START Input for this task

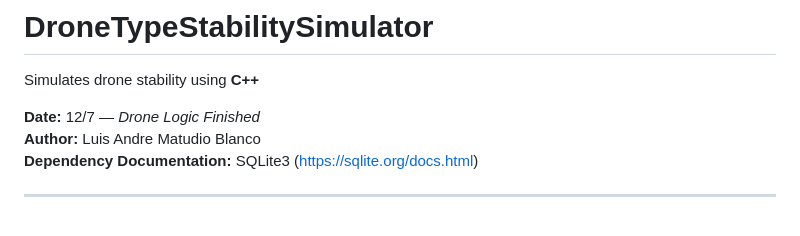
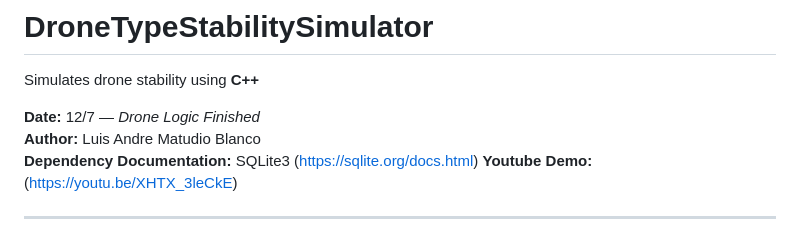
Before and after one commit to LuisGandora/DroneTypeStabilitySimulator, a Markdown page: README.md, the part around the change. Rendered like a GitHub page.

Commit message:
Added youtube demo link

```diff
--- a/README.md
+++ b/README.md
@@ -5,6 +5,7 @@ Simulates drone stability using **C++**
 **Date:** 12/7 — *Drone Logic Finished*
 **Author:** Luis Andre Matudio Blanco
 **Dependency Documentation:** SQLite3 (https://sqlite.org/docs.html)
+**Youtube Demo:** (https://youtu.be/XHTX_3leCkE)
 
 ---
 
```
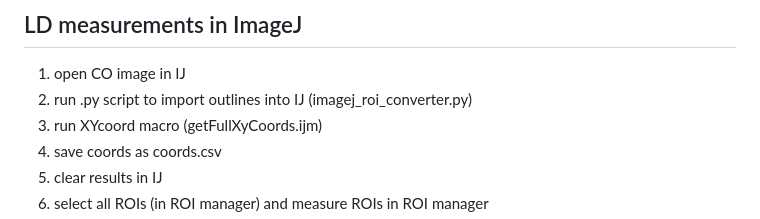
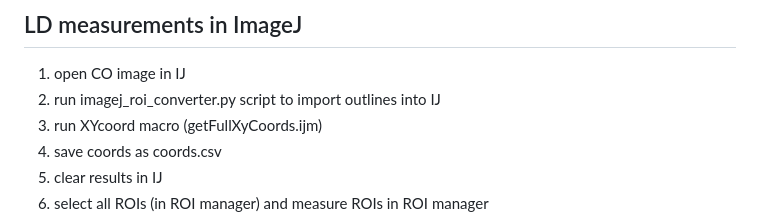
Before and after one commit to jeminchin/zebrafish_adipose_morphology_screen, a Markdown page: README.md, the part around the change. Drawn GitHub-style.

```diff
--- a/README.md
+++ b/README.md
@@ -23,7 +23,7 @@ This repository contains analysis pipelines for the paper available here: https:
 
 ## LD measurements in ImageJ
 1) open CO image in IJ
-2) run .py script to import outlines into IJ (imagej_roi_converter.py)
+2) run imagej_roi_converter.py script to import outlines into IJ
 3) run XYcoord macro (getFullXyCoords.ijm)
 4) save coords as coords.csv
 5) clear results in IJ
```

END Input for this task

## What is needed
All entries must be written out again exactly as given, with no pictures in the copy.

## Result of this exercise
Before and after one commit to LuisGandora/DroneTypeStabilitySimulator, a Markdown page: README.md, the part around the change. Rendered like a GitHub page.

Commit message:
Added youtube demo link

```diff
--- a/README.md
+++ b/README.md
@@ -5,6 +5,7 @@ Simulates drone stability using **C++**
 **Date:** 12/7 — *Drone Logic Finished*
 **Author:** Luis Andre Matudio Blanco
 **Dependency Documentation:** SQLite3 (https://sqlite.org/docs.html)
+**Youtube Demo:** (https://youtu.be/XHTX_3leCkE)
 
 ---
 
```
Before and after one commit to jeminchin/zebrafish_adipose_morphology_screen, a Markdown page: README.md, the part around the change. Drawn GitHub-style.

```diff
--- a/README.md
+++ b/README.md
@@ -23,7 +23,7 @@ This repository contains analysis pipelines for the paper available here: https:
 
 ## LD measurements in ImageJ
 1) open CO image in IJ
-2) run .py script to import outlines into IJ (imagej_roi_converter.py)
+2) run imagej_roi_converter.py script to import outlines into IJ
 3) run XYcoord macro (getFullXyCoords.ijm)
 4) save coords as coords.csv
 5) clear results in IJ
```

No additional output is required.